If your Excel add-in works with/on/over the selection, using the Range Selection dialog or edit box is not optional – it is MANDATORY!
Your users long ago got accustomed to the fact that if they see a Range Selection edit box like this…
They understand the selection is under their control. They, your users, got used to this control ages ago and they know that most often this is the range to which the transformations made by your add-in are supposed to be applied. For me the add-in I am doing to describe further is an example of a disgusting UI, which confirms the sentence you have read above.
What happens if the Range Selection is ignored?
Here is the add-in in question – Merge Cells Wizard. It performs a plain transformation – merges multiples cells into one row-by-row or column-by-column separating the values with a specified delimiter.
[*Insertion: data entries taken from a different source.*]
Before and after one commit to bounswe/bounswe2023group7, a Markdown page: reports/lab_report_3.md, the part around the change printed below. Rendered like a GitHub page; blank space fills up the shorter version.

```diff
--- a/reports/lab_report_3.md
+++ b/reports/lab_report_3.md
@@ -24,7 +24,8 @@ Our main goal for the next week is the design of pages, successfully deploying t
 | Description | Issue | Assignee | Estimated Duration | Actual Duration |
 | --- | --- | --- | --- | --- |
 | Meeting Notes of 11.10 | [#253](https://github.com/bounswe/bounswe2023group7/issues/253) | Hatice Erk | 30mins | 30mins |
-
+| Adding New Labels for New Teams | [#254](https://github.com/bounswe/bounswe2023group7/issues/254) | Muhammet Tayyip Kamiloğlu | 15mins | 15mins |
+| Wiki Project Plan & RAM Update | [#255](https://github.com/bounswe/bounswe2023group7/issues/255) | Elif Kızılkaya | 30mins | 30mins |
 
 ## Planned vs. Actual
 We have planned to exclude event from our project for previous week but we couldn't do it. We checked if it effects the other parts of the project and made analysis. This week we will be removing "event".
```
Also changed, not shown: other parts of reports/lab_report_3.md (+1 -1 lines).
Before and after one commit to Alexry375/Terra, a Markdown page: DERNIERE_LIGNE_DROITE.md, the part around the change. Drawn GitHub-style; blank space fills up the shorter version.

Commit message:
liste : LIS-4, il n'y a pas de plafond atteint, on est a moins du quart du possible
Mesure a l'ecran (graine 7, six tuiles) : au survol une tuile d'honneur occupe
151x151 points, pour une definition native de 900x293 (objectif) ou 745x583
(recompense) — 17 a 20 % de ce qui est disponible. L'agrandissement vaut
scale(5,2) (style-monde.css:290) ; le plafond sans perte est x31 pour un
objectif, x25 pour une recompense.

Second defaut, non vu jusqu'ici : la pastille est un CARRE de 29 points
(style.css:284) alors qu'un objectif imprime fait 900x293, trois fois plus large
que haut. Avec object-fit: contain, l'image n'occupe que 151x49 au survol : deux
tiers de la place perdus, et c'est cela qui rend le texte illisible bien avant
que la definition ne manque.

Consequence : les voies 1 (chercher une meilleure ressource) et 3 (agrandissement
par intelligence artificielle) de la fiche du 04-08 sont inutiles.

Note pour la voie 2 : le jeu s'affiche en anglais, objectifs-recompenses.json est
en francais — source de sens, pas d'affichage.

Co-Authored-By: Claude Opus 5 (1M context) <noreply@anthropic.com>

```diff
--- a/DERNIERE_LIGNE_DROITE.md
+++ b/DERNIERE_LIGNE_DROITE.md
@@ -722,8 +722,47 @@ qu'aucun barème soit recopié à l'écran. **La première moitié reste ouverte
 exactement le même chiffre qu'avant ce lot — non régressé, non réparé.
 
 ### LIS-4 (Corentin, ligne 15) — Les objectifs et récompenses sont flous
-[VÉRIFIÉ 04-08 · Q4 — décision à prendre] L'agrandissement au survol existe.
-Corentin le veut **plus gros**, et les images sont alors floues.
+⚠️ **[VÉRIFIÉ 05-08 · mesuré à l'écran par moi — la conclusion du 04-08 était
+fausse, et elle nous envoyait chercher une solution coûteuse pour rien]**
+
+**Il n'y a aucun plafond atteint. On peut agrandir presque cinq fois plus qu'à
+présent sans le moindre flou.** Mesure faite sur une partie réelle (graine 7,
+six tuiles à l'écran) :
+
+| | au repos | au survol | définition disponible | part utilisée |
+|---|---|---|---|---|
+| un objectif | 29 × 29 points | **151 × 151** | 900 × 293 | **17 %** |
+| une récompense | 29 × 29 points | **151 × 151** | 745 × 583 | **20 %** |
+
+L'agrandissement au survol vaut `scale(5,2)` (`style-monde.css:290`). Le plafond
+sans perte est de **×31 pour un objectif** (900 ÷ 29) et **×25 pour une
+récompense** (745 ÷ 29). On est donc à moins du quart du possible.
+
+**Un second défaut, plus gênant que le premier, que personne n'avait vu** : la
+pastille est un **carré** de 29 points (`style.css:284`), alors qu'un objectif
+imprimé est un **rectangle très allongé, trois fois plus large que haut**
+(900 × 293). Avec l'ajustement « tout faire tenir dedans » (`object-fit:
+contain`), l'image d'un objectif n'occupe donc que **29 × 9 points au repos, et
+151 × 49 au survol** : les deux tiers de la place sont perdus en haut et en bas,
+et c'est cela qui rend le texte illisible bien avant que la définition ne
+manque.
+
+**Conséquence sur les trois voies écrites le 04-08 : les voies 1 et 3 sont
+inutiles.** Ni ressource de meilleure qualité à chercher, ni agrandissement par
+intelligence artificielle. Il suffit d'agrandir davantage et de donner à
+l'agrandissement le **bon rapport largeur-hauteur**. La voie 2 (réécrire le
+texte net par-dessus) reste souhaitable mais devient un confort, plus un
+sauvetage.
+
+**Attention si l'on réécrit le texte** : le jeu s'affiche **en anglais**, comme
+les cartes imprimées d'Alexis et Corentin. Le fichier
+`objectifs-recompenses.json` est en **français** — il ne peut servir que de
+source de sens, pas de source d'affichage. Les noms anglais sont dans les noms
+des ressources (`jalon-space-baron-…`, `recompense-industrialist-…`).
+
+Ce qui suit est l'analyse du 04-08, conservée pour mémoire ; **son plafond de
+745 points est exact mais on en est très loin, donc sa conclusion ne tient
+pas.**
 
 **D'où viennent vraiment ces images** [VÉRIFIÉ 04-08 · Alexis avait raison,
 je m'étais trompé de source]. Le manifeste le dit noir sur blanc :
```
For example, if you have first names, last names and middle names in 3 different columns, you can get one column with full names. You can find the complete description here and I will show you a screenshot in a moment. BTW, I have Excel 2013 installed, but everything written below concerns add-ins for all Excel versions. So, here comes the screenshot…
Oh no, I am not going to mention the abundance of borders, surprisingly flat colorlessness and evident bugs in the UI, which make this add-in look repulsive per se. It is not this issue that puzzled me at the very first start. I asked myself another question – where can I change the selection? “Merge selected cells row by row” is there while a customary “Select range” is nowhere to be found. But why? Why on earth do I have to close the add-in, select the cells I need and run it again? Could it really be so hard to do it in this way (my Photoshop did a nice job)?
In this case there’s no need to close the dialog. Our user will click – the button with a red arrow pointing up toward the top left corner – in a usual way and select everything they need. Everyone remembers what this “button with a red arrow pointing to the top left corner” does, don’t they?
Range Selection dialog box
This button hides the main window and shows the familiar Range Selection dialog box (I took it from the “Create Pivot Table” dialog):
Agree, it takes some pains. But along with the Merge Cells Wizard I can see some really nice add-ins in that Excel Suite that provide such functionality. So, “Not pass”!